The World Water Week, the annual focal point for the world’s water challenges, opens up the pertinent global dialogue on recycling and safe reuse of water, particularly for development. Taking the beacon of the World Water Week, here is how Coca-Cola India drives water stewardship in a top-down and bottoms-up manner:

Solving the macro challenge of water governance by injecting the right resources that are up-to-task. In a nation like India, water management are unprecedented and to mitigate the risks the right frameworks should be in place with the custodians to drive them.

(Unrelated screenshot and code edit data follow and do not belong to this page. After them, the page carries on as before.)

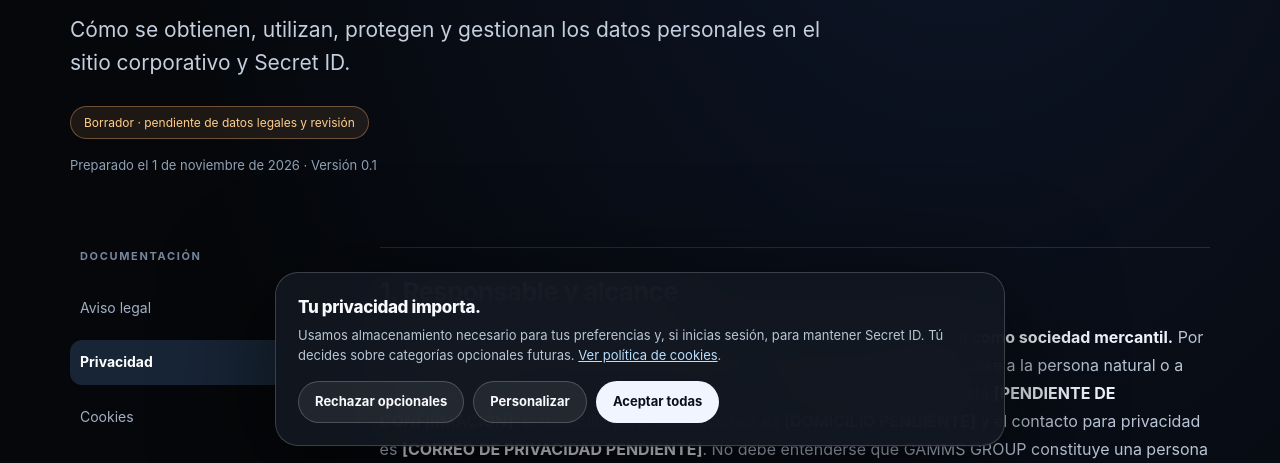
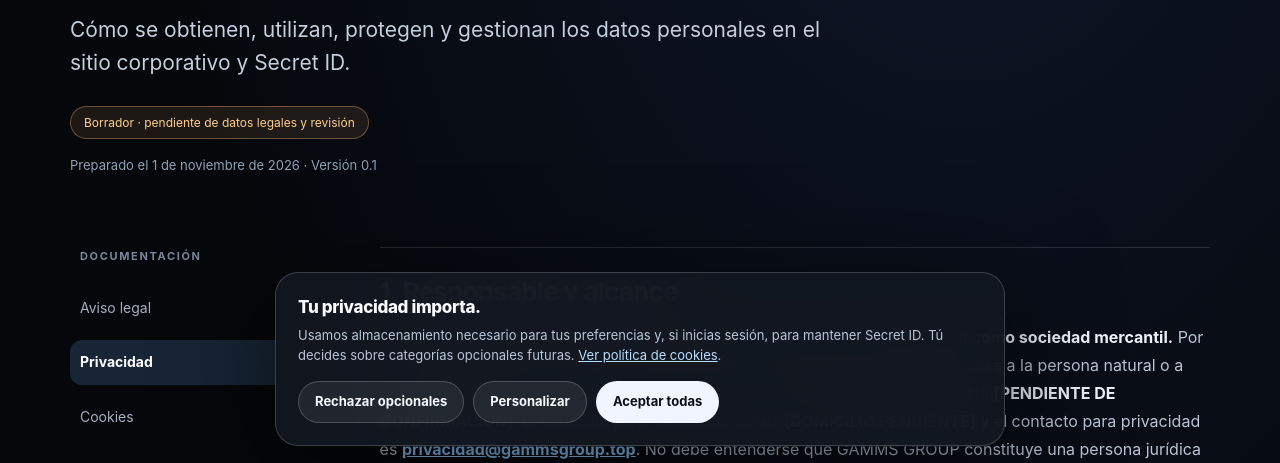
Before and after one commit to gammsstudios-cell/gamms-group-website, a website: page privacidad/index.html in a window 1280 px wide. Shown: the part 332-795 px from the top of the page. Drawn offline with Linux system fonts and the light colour scheme.

Commit message:
docs(legal): incorporar correos verificados de GAMMS GROUP

```diff
--- a/privacidad/index.html
+++ b/privacidad/index.html
@@ -22,15 +22,15 @@
 <div class="doc-layout"><aside class="doc-nav" aria-label="Documentos legales"><strong>Documentación</strong><a href="/aviso-legal/" >Aviso legal</a>
 <a href="/privacidad/" aria-current="page">Privacidad</a>
 <a href="/cookies/" >Cookies</a>
-<a href="/terminos/" >Términos</a><button type="button" data-cookie-settings>Configurar cookies</button></aside><article class="doc-content"><section class="legal-section"><h2>1. Responsable y alcance</h2><p><strong>GAMMS GROUP es un proyecto tecnológico que todavía no está constituido como sociedad mercantil.</strong> Por ello, el tratamiento de datos personales de este sitio y de Secret ID debe atribuirse a la persona natural o a quienes efectivamente determinen sus finalidades y medios, cuya identidad está <strong>[PENDIENTE DE CONFIRMACIÓN]</strong>. El domicilio para notificaciones es <strong>[DOMICILIO PENDIENTE]</strong> y el contacto para privacidad es <strong>[CORREO DE PRIVACIDAD PENDIENTE]</strong>. No debe entenderse que GAMMS GROUP constituye una persona jurídica independiente.</p><p>Esta política cubre el sitio corporativo, sus formularios cuando existan y la cuenta Secret ID. <strong>No reemplaza</strong> los avisos, contratos e instrucciones aplicables a GAMMS MDM, sus clientes empresariales, dispositivos administrados o cualquier otra plataforma con tratamiento específico.</p></section>
+<a href="/terminos/" >Términos</a><button type="button" data-cookie-settings>Configurar cookies</button></aside><article class="doc-content"><section class="legal-section"><h2>1. Responsable y alcance</h2><p><strong>GAMMS GROUP es un proyecto tecnológico que todavía no está constituido como sociedad mercantil.</strong> Por ello, el tratamiento de datos personales de este sitio y de Secret ID debe atribuirse a la persona natural o a quienes efectivamente determinen sus finalidades y medios, cuya identidad está <strong>[PENDIENTE DE CONFIRMACIÓN]</strong>. El domicilio para notificaciones es <strong>[DOMICILIO PENDIENTE]</strong> y el contacto para privacidad es <strong><a href="mailto:privacidad@gammsgroup.top">privacidad@gammsgroup.top</a></strong>. No debe entenderse que GAMMS GROUP constituye una persona jurídica independiente.</p><p>Esta política cubre el sitio corporativo, sus formularios cuando existan y la cuenta Secret ID. <strong>No reemplaza</strong> los avisos, contratos e instrucciones aplicables a GAMMS MDM, sus clientes empresariales, dispositivos administrados o cualquier otra plataforma con tratamiento específico.</p></section>
 <section class="legal-section"><h2>2. Qué información tratamos</h2><ul><li><strong>Identidad de Secret ID:</strong> identificador interno, identificador de la cuenta de Google, nombre, dirección de correo electrónico, imagen de perfil y preferencia de idioma recibidos al iniciar sesión voluntariamente con Google.</li><li><strong>Acceso y seguridad:</strong> sesión autenticada, fecha de acceso, identificadores de sesión, agente de usuario y registros de actividad asociados a la cuenta.</li><li><strong>Uso técnico del sitio:</strong> datos de conexión y registros de seguridad que puedan manejar el alojamiento y la infraestructura de entrega, como Cloudflare.</li><li><strong>Preferencias locales:</strong> idioma seleccionado y decisiones de cookies almacenadas en el navegador.</li><li><strong>Comunicación:</strong> información que el usuario decida aportar cuando se habilite un canal de consulta.</li></ul><p>No solicitamos información financiera, geolocalización precisa ni datos sensibles desde la página corporativa como requisito de navegación. Si algún producto los trata, necesita información y reglas específicas.</p></section>
 <section class="legal-section"><h2>3. Finalidades y justificación del tratamiento</h2><p>Utilizamos los datos necesarios para autenticar a las personas que voluntariamente usan Secret ID, mantener su sesión y preferencias, prevenir abusos, responder solicitudes y cumplir obligaciones legales. Cuando una finalidad exija consentimiento específico, se solicitará antes de tratar la información; la persona podrá revocarlo conforme a la legislación aplicable.</p><p>La navegación ordinaria no exige crear una cuenta. No se activan herramientas publicitarias o analíticas opcionales por el solo hecho de aceptar esta política.</p></section>
 <section class="legal-section"><h2>4. Proveedores, transferencias y seguridad</h2><p>Google participa como proveedor de autenticación a elección del usuario. Cloudflare participa en la entrega y protección de la infraestructura web. Estos proveedores pueden tratar información bajo sus propias condiciones y, según su configuración, fuera de Nicaragua. Antes de publicar definitivamente, debe verificarse la ubicación, las garantías de cualquier transferencia y la lista completa de encargados del tratamiento.</p><p>Se aplican controles de acceso y medidas técnicas y organizativas proporcionadas al riesgo. Ningún sistema conectado a Internet puede garantizar seguridad absoluta.</p></section>
 <section class="legal-section"><h2>5. Conservación</h2><p>La cookie de sesión de Secret ID tiene una vigencia máxima configurada de <strong>30 días</strong>, salvo cierre de sesión o invalidación anterior. Los registros de cuenta, actividad y seguridad se conservan mientras sean necesarios para las finalidades legítimas, la operación, la atención de solicitudes y las obligaciones de retención aplicables; los plazos detallados deben ser aprobados e incorporados al inventario interno antes de la publicación definitiva.</p></section>
-<section class="legal-section"><h2>6. Derechos de las personas</h2><p>De conformidad con la Ley nicaragüense N.º 787 y su reglamento, puedes solicitar información y ejercer los derechos aplicables de acceso, rectificación, modificación, actualización, oposición, bloqueo, cancelación o supresión de tus datos, según corresponda. Envía tu solicitud a <strong>[CORREO DE PRIVACIDAD PENDIENTE]</strong>, indicando qué derecho deseas ejercer y la información necesaria para verificar tu identidad sin pedir datos excesivos.</p><p>La respuesta se realizará dentro de los plazos legales. Algunas solicitudes pueden estar sujetas a conservación obligatoria, bloqueo o excepciones previstas en la ley. La función de exportación visible en Secret ID muestra ciertos datos del perfil, pero <strong>no equivale a una exportación completa</strong> de todo tratamiento.</p></section>
+<section class="legal-section"><h2>6. Derechos de las personas</h2><p>De conformidad con la Ley nicaragüense N.º 787 y su reglamento, puedes solicitar información y ejercer los derechos aplicables de acceso, rectificación, modificación, actualización, oposición, bloqueo, cancelación o supresión de tus datos, según corresponda. Envía tu solicitud a <strong><a href="mailto:privacidad@gammsgroup.top">privacidad@gammsgroup.top</a></strong>, indicando qué derecho deseas ejercer y la información necesaria para verificar tu identidad sin pedir datos excesivos.</p><p>La respuesta se realizará dentro de los plazos legales. Algunas solicitudes pueden estar sujetas a conservación obligatoria, bloqueo o excepciones previstas en la ley. La función de exportación visible en Secret ID muestra ciertos datos del perfil, pero <strong>no equivale a una exportación completa</strong> de todo tratamiento.</p></section>
 <section class="legal-section"><h2>7. Menores de edad</h2><p>Cuando resulte exigible por la normativa aplicable, el tratamiento de datos y la celebración de actos jurídicos relativos a menores requerirán la intervención o autorización de su representante legal. No se debe introducir información de terceros sin la autorización correspondiente.</p></section>
 <section class="legal-section"><h2>8. Cookies y actualizaciones</h2><p>Consulta la <a href="/cookies/">Política de cookies</a> y utiliza el enlace «Configurar cookies» disponible en el pie de página para cambiar tus preferencias. Los cambios relevantes de esta política se comunicarán publicando una versión revisada con su fecha de actualización.</p></section>
-<section class="legal-section"><h2>9. Contacto</h2><p>Proyecto: <strong>GAMMS GROUP (sin sociedad mercantil constituida)</strong><br>Responsable real: <strong>[PERSONA NATURAL O RESPONSABLES EFECTIVOS PENDIENTES DE IDENTIFICAR]</strong><br>Privacidad: <strong>[CORREO DE PRIVACIDAD PENDIENTE]</strong><br>Domicilio para notificaciones: <strong>[DOMICILIO PENDIENTE]</strong>.</p></section></article></div>
+<section class="legal-section"><h2>9. Contacto</h2><p>Proyecto: <strong>GAMMS GROUP (sin sociedad mercantil constituida)</strong><br>Responsable real: <strong>[PERSONA NATURAL O RESPONSABLES EFECTIVOS PENDIENTES DE IDENTIFICAR]</strong><br>Privacidad: <strong><a href="mailto:privacidad@gammsgroup.top">privacidad@gammsgroup.top</a></strong><br>Soporte de Secret ID: <a href="mailto:soporte@gammsgroup.top">soporte@gammsgroup.top</a><br>Domicilio para notificaciones: <strong>[DOMICILIO PENDIENTE]</strong>.</p></section></article></div>
 </main>
 <footer class="legal-footer"><div class="legal-shell"><span>© 2026 GAMMS GROUP · Managua, Nicaragua</span><nav aria-label="Enlaces legales"><a href="/aviso-legal/" >Aviso legal</a>
 <a href="/privacidad/" aria-current="page">Privacidad</a>
```
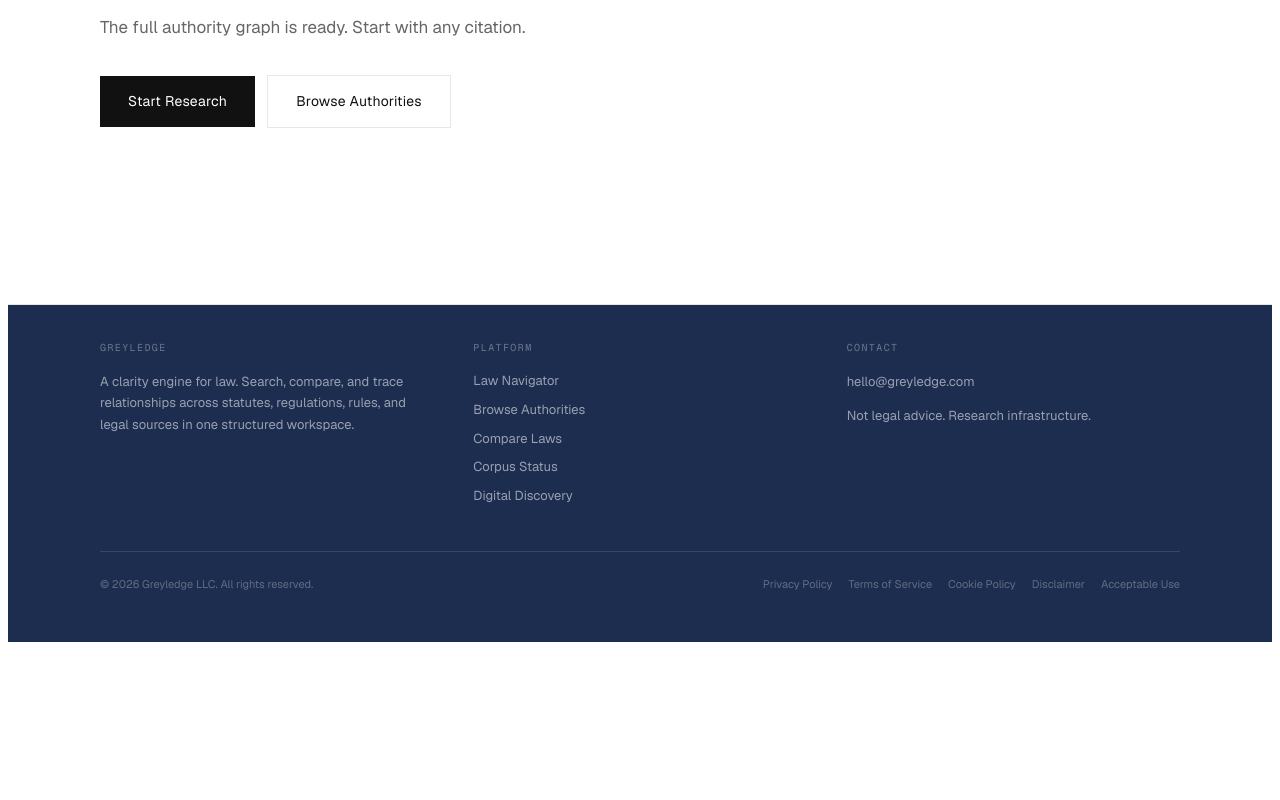
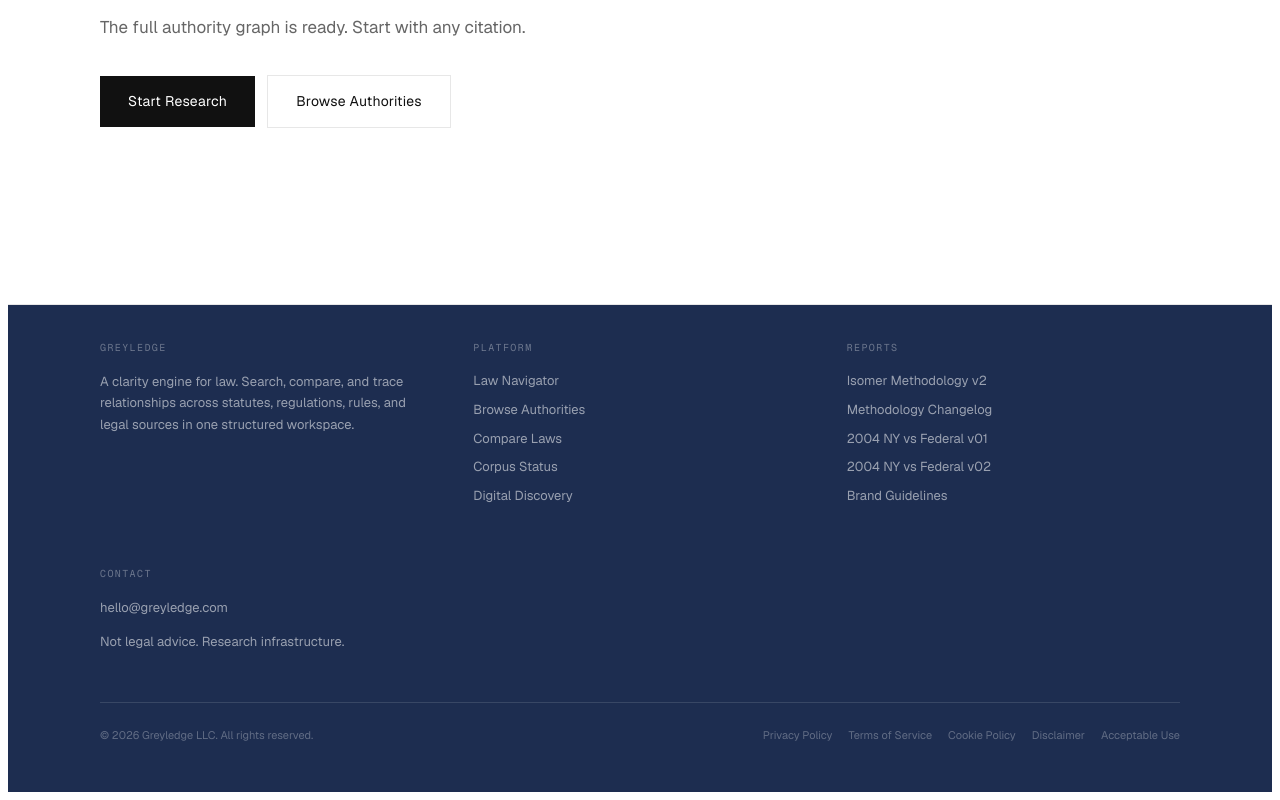
Before and after one commit to laurenproctor/statute-chain-scaffold, a Next.js app in the folder apps/web/: page / in a window 1280 px wide. Shown: the part 3831-4631 px from the top of the page. Before the commit the page ends 4481 px from the top, so only its background shows below. Built offline with nearby package versions, Linux system fonts and the light colour scheme.

Commit message:
Deploy v.01 to vercel

```diff
--- a/apps/web/components/ui/Footer.tsx
+++ b/apps/web/components/ui/Footer.tsx
@@ -18,6 +18,14 @@
           <Link href="/compare" className="footer-col-link">Compare Laws</Link>
           <Link href="/corpus" className="footer-col-link">Corpus Status</Link>
           <Link href="/digital-discovery" className="footer-col-link">Digital Discovery</Link>
+        </div>
+        <div>
+          <p className="footer-col-label">Reports</p>
+          <a href="/isomer-analysis-methodology-2024.04.17-v2.html" className="footer-col-link" target="_blank" rel="noopener noreferrer">Isomer Methodology v2</a>
+          <a href="/isomer-analysis-methodology-changelog.html" className="footer-col-link" target="_blank" rel="noopener noreferrer">Methodology Changelog</a>
+          <a href="/isomer-analysis-2004-ny-vs-federal-v01-ai-unweighted.html" className="footer-col-link" target="_blank" rel="noopener noreferrer">2004 NY vs Federal v01</a>
+          <a href="/isomer-analysis-2004-ny-vs-federal-v02-ai-weighted.html" className="footer-col-link" target="_blank" rel="noopener noreferrer">2004 NY vs Federal v02</a>
+          <a href="/brand-guidelines.html" className="footer-col-link" target="_blank" rel="noopener noreferrer">Brand Guidelines</a>
         </div>
         <div>
           <p className="footer-col-label">Contact</p>
```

  • Coca-Cola India Department of Regional Water Studies, in collaboration with TERI University  aims to supply a dynamic stream of water entrepreneurs, intrapreneurs and professionals, who will uphold the task of water governance in India. Recently the University Grants Commission has included TERI developed WASH curriculum in online courses meant for higher education institutions, a definitive step to transform the water ecosystem of India.

Empowering small landholders by building water-secure and climate resilient agricultural capacities. Owing to Indian agriculture’s overdependence on groundwater and monsoon for irrigation, the need for adopting sustainable agriculture practices that promote minimal water consumption, higher productivity yield and enhanced soil composition is critical.

  • In 2016, Coca-Cola India in partnership with International Finance Corporation (IFC), Solidaridad and DCM Shriram launched Unnati Meetha Sona, the journey to make sugarcane cultivation a sustainable practice for 48,000 farmers in Uttar Pradesh. Taking from the Sustainable Agriculture Guiding PrinciplesTM (SAGP), Unnati Meetha Sona is driving higher yields and income and also supporting environmental protection and human and workplace rights.

Taking a water plus approach to raise livelihoods for India’s neediest and most water scarce communities. Access to water is a key actualisation need for several marginalised communities in India that face severe water extinction. Keeping this in mind, interventions around water need to have a holistic impact i.e. they must go beyond and create a sustainable impact on livelihoods.

  • Our water plus efforts are being carried out by Anandana wherein we are not only creating ample water conservation structures but also raising livelihoods via skills-development, health and agricultural capacity building. Anandana’s interventions have a strong community thrust with women participating in large numbers, with the objective of raising their standard of living.

Coca-Cola India’s biggest goals moving forward is to achieve 200 per cent water recharge capacity through our replenishment projects by fostering collaboration between business, government and community – or the ‘golden triangle’.  A forward looking roadmap for Coca-Cola India is proactively stitching together all aspects that build ‘Water Positive India’: bringing more land under sustainable agriculture, involving larger communities and creating next generation custodians for sustainability.

At least two-thirds of the global population, over 4 billion people, live with severe water scarcity for at least one month every year. Water stress extends to a larger problem of diminishing food security as agriculture is the biggest user of water. Given the finite supply and the reality of recycled water, it makes both business and social sense to give back water in a better shape than it was taken in.

The Coca-Cola Company has been tirelessly working towards the long-term conservation and availability of water to both local communities and across our operations. In 2016, The Coca-Cola Company (and global bottling partners) met our 2020 commitment five years ahead of time, becoming the first Fortune 500 Company to replenish at least 100 per cent of the water used in our operations.